Directions for this task – This task calls for every entry below to be repeated exactly, without the pictures.
BEGIN
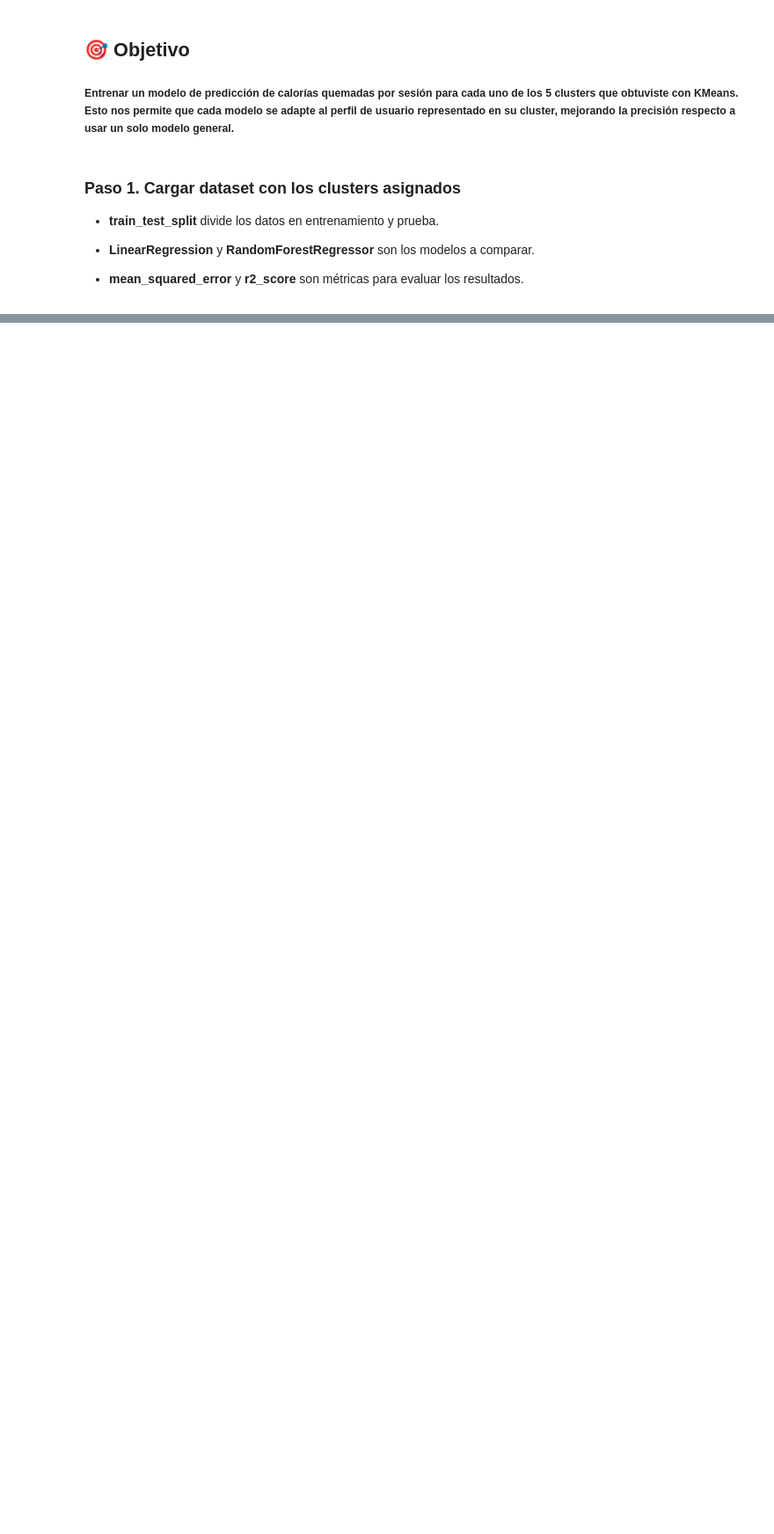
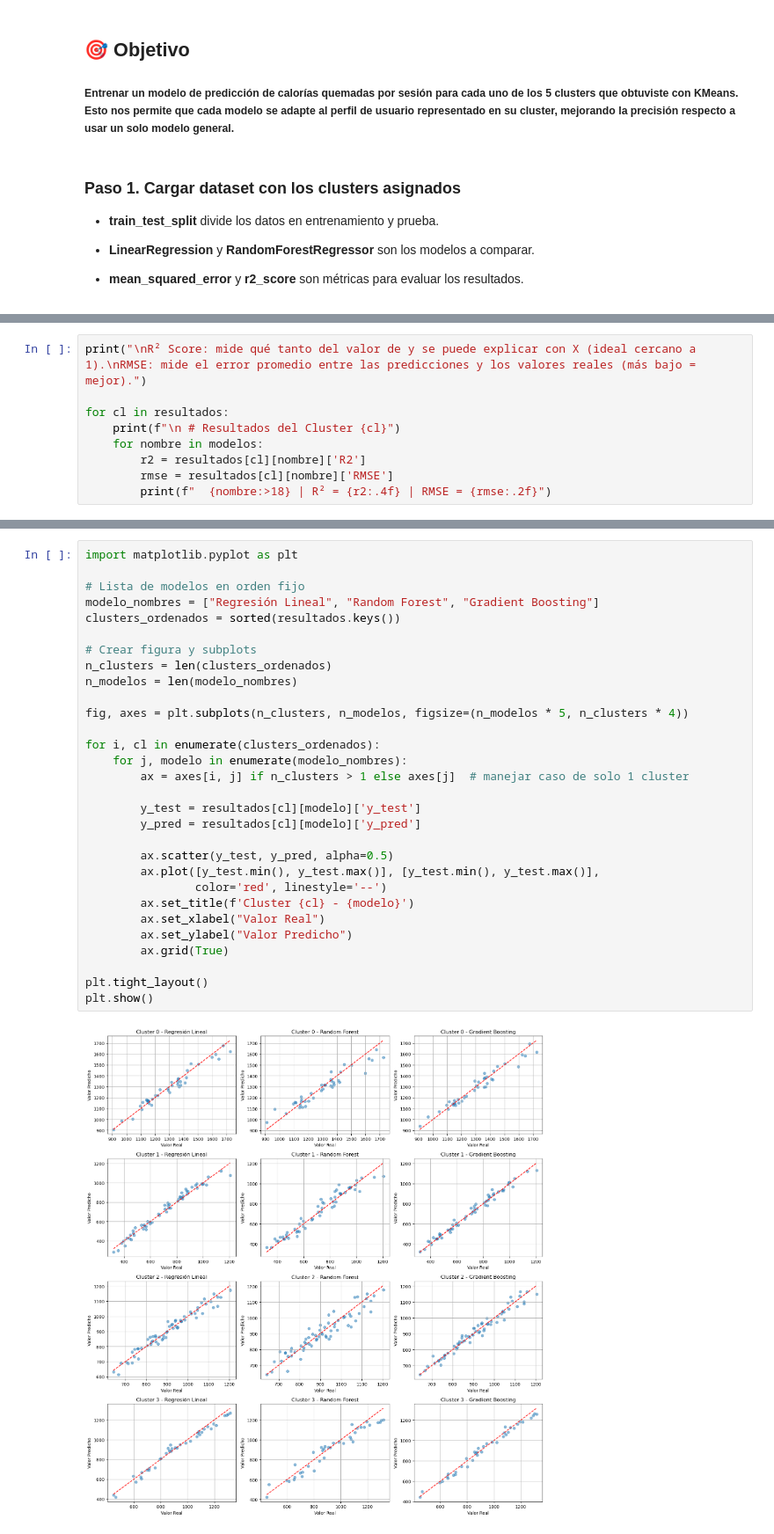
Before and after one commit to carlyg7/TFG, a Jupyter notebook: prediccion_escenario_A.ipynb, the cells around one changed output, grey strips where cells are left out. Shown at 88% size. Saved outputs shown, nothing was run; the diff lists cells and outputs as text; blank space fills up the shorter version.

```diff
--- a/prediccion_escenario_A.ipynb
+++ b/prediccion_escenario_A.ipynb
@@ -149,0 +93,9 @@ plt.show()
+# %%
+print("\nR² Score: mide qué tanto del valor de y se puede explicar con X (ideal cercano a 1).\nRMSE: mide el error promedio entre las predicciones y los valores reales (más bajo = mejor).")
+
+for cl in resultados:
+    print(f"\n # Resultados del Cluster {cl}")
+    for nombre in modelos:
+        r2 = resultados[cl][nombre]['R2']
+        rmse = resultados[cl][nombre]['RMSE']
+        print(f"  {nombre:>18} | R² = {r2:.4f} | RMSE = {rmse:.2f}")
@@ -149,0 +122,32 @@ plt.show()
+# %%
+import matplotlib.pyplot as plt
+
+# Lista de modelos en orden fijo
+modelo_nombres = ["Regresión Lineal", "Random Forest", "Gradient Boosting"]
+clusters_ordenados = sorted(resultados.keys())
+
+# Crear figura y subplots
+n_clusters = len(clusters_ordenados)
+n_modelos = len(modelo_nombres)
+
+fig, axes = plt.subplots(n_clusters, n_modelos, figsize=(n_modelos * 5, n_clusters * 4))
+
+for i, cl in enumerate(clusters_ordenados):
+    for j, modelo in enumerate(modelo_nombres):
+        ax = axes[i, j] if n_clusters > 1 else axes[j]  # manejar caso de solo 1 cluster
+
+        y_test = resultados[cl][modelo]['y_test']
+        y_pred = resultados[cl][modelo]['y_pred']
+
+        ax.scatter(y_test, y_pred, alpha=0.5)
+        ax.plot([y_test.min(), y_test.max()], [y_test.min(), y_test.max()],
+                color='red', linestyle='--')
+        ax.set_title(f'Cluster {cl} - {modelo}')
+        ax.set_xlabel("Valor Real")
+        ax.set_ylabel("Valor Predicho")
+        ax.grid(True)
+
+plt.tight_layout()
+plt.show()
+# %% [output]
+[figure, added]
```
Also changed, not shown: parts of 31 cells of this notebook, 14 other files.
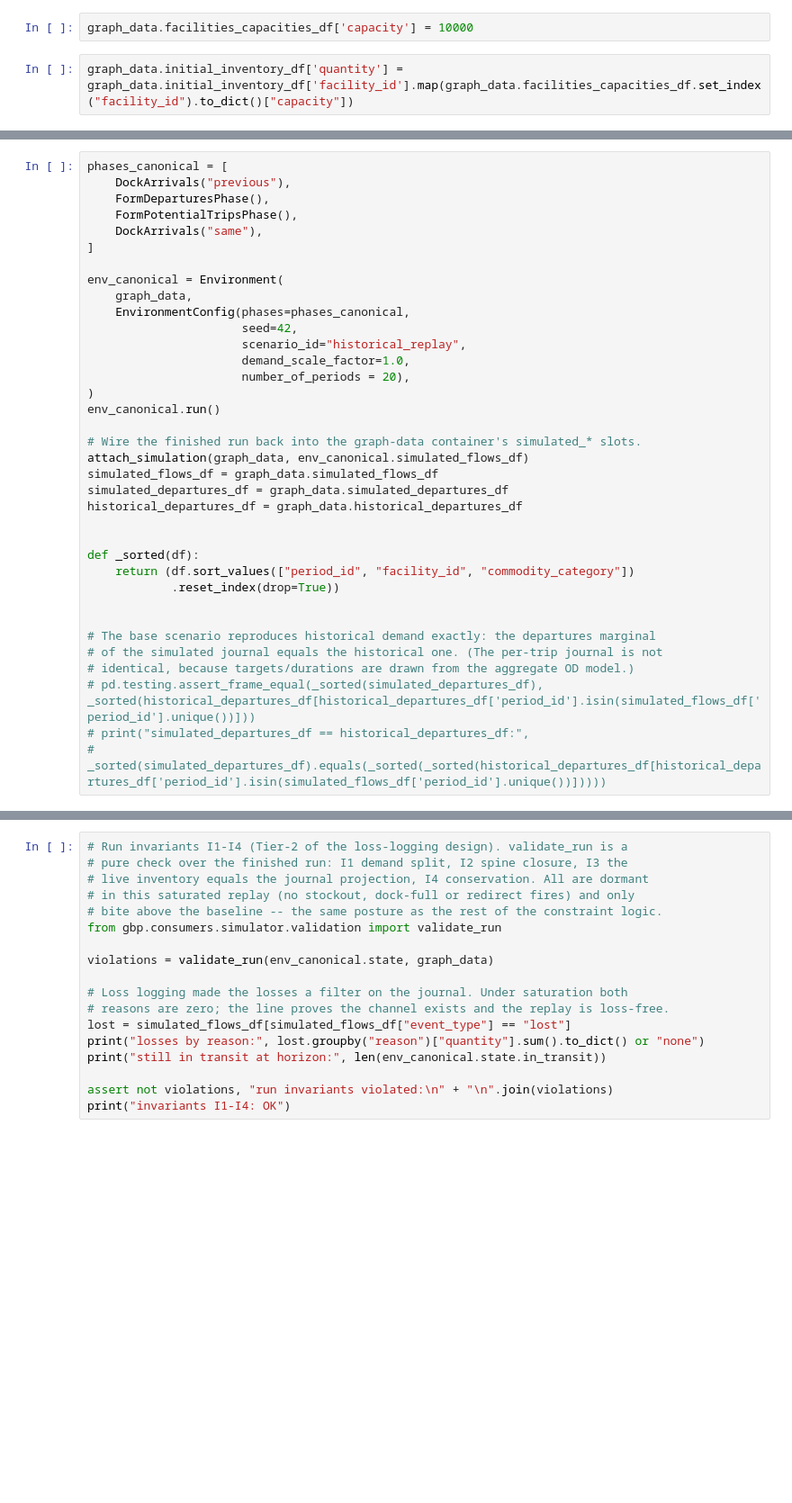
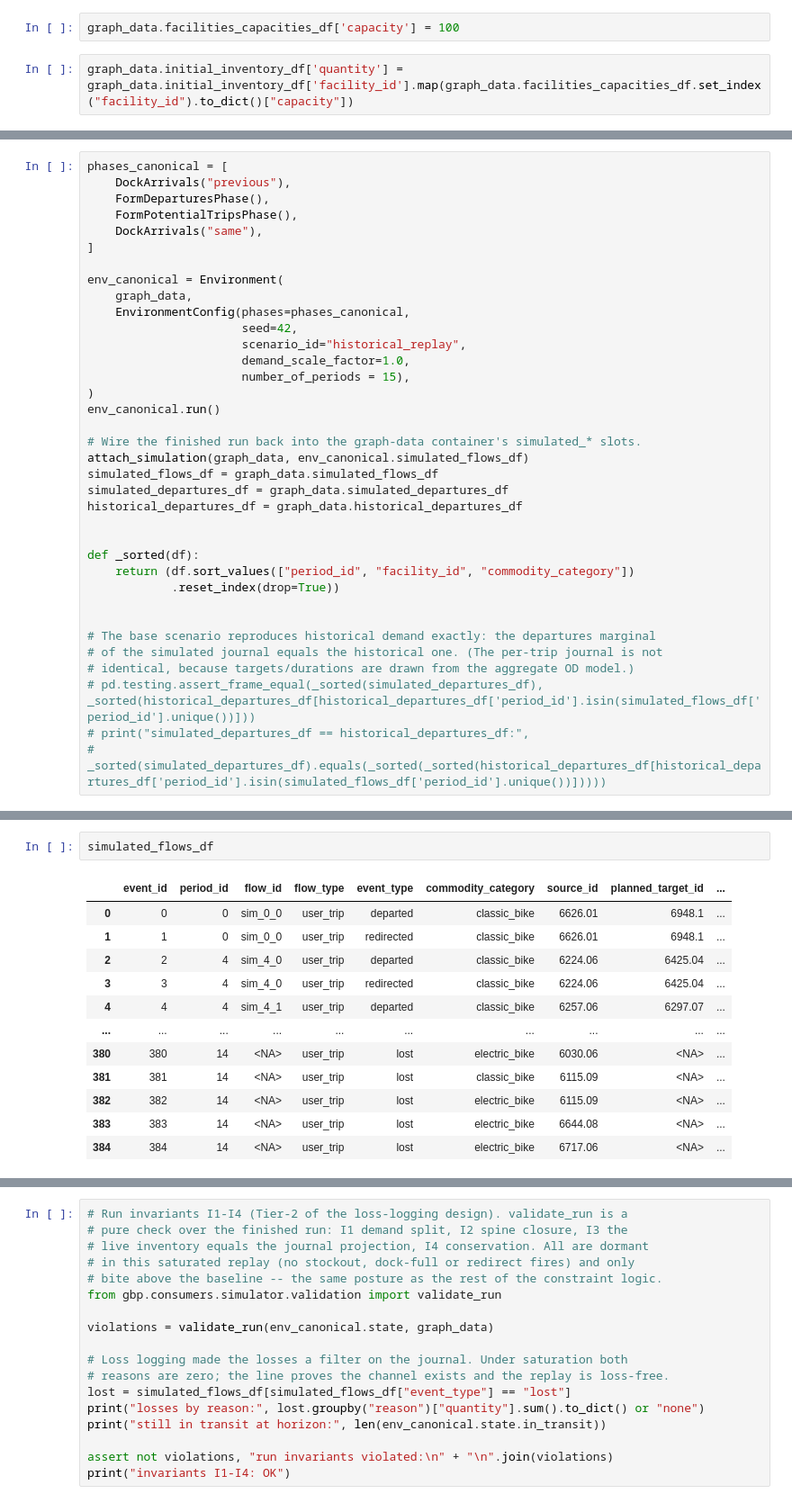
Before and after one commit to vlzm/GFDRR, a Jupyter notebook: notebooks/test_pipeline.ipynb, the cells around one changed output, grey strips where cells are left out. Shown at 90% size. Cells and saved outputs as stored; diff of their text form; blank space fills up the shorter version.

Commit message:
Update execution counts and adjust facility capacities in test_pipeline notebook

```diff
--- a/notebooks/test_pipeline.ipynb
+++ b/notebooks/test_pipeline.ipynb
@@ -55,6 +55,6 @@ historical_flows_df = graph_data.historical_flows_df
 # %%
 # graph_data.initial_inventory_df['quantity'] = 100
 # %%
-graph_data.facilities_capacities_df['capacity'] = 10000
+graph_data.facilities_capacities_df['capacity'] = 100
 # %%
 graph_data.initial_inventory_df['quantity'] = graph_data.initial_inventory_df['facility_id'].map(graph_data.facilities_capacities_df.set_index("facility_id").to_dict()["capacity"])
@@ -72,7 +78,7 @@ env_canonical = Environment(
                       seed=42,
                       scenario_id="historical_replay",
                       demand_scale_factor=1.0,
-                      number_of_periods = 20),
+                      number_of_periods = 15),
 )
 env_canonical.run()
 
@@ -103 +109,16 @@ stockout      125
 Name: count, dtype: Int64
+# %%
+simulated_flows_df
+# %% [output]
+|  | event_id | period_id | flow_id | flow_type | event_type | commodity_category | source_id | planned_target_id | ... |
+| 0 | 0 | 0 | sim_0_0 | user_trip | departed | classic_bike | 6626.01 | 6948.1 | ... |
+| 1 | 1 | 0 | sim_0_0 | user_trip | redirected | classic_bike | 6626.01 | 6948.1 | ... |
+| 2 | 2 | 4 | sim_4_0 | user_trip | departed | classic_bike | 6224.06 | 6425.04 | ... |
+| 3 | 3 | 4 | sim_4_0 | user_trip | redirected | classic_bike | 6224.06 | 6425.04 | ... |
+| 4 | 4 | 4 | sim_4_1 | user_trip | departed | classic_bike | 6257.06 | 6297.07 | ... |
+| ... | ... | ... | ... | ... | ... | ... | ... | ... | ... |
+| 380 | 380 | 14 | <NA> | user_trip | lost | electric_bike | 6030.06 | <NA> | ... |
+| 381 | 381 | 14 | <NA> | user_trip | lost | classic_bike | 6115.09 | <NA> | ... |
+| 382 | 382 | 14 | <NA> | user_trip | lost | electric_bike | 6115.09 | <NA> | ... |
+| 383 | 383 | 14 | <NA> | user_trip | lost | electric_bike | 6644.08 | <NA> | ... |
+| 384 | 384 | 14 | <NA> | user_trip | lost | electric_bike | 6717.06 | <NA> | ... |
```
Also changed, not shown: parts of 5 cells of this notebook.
END
Result of the exercise –
Before and after one commit to carlyg7/TFG, a Jupyter notebook: prediccion_escenario_A.ipynb, the cells around one changed output, grey strips where cells are left out. Shown at 88% size. Saved outputs shown, nothing was run; the diff lists cells and outputs as text; blank space fills up the shorter version.

```diff
--- a/prediccion_escenario_A.ipynb
+++ b/prediccion_escenario_A.ipynb
@@ -149,0 +93,9 @@ plt.show()
+# %%
+print("\nR² Score: mide qué tanto del valor de y se puede explicar con X (ideal cercano a 1).\nRMSE: mide el error promedio entre las predicciones y los valores reales (más bajo = mejor).")
+
+for cl in resultados:
+    print(f"\n # Resultados del Cluster {cl}")
+    for nombre in modelos:
+        r2 = resultados[cl][nombre]['R2']
+        rmse = resultados[cl][nombre]['RMSE']
+        print(f"  {nombre:>18} | R² = {r2:.4f} | RMSE = {rmse:.2f}")
@@ -149,0 +122,32 @@ plt.show()
+# %%
+import matplotlib.pyplot as plt
+
+# Lista de modelos en orden fijo
+modelo_nombres = ["Regresión Lineal", "Random Forest", "Gradient Boosting"]
+clusters_ordenados = sorted(resultados.keys())
+
+# Crear figura y subplots
+n_clusters = len(clusters_ordenados)
+n_modelos = len(modelo_nombres)
+
+fig, axes = plt.subplots(n_clusters, n_modelos, figsize=(n_modelos * 5, n_clusters * 4))
+
+for i, cl in enumerate(clusters_ordenados):
+    for j, modelo in enumerate(modelo_nombres):
+        ax = axes[i, j] if n_clusters > 1 else axes[j]  # manejar caso de solo 1 cluster
+
+        y_test = resultados[cl][modelo]['y_test']
+        y_pred = resultados[cl][modelo]['y_pred']
+
+        ax.scatter(y_test, y_pred, alpha=0.5)
+        ax.plot([y_test.min(), y_test.max()], [y_test.min(), y_test.max()],
+                color='red', linestyle='--')
+        ax.set_title(f'Cluster {cl} - {modelo}')
+        ax.set_xlabel("Valor Real")
+        ax.set_ylabel("Valor Predicho")
+        ax.grid(True)
+
+plt.tight_layout()
+plt.show()
+# %% [output]
+[figure, added]
```
Also changed, not shown: parts of 31 cells of this notebook, 14 other files.
Before and after one commit to vlzm/GFDRR, a Jupyter notebook: notebooks/test_pipeline.ipynb, the cells around one changed output, grey strips where cells are left out. Shown at 90% size. Cells and saved outputs as stored; diff of their text form; blank space fills up the shorter version.

Commit message:
Update execution counts and adjust facility capacities in test_pipeline notebook

```diff
--- a/notebooks/test_pipeline.ipynb
+++ b/notebooks/test_pipeline.ipynb
@@ -55,6 +55,6 @@ historical_flows_df = graph_data.historical_flows_df
 # %%
 # graph_data.initial_inventory_df['quantity'] = 100
 # %%
-graph_data.facilities_capacities_df['capacity'] = 10000
+graph_data.facilities_capacities_df['capacity'] = 100
 # %%
 graph_data.initial_inventory_df['quantity'] = graph_data.initial_inventory_df['facility_id'].map(graph_data.facilities_capacities_df.set_index("facility_id").to_dict()["capacity"])
@@ -72,7 +78,7 @@ env_canonical = Environment(
                       seed=42,
                       scenario_id="historical_replay",
                       demand_scale_factor=1.0,
-                      number_of_periods = 20),
+                      number_of_periods = 15),
 )
 env_canonical.run()
 
@@ -103 +109,16 @@ stockout      125
 Name: count, dtype: Int64
+# %%
+simulated_flows_df
+# %% [output]
+|  | event_id | period_id | flow_id | flow_type | event_type | commodity_category | source_id | planned_target_id | ... |
+| 0 | 0 | 0 | sim_0_0 | user_trip | departed | classic_bike | 6626.01 | 6948.1 | ... |
+| 1 | 1 | 0 | sim_0_0 | user_trip | redirected | classic_bike | 6626.01 | 6948.1 | ... |
+| 2 | 2 | 4 | sim_4_0 | user_trip | departed | classic_bike | 6224.06 | 6425.04 | ... |
+| 3 | 3 | 4 | sim_4_0 | user_trip | redirected | classic_bike | 6224.06 | 6425.04 | ... |
+| 4 | 4 | 4 | sim_4_1 | user_trip | departed | classic_bike | 6257.06 | 6297.07 | ... |
+| ... | ... | ... | ... | ... | ... | ... | ... | ... | ... |
+| 380 | 380 | 14 | <NA> | user_trip | lost | electric_bike | 6030.06 | <NA> | ... |
+| 381 | 381 | 14 | <NA> | user_trip | lost | classic_bike | 6115.09 | <NA> | ... |
+| 382 | 382 | 14 | <NA> | user_trip | lost | electric_bike | 6115.09 | <NA> | ... |
+| 383 | 383 | 14 | <NA> | user_trip | lost | electric_bike | 6644.08 | <NA> | ... |
+| 384 | 384 | 14 | <NA> | user_trip | lost | electric_bike | 6717.06 | <NA> | ... |
```
Also changed, not shown: parts of 5 cells of this notebook.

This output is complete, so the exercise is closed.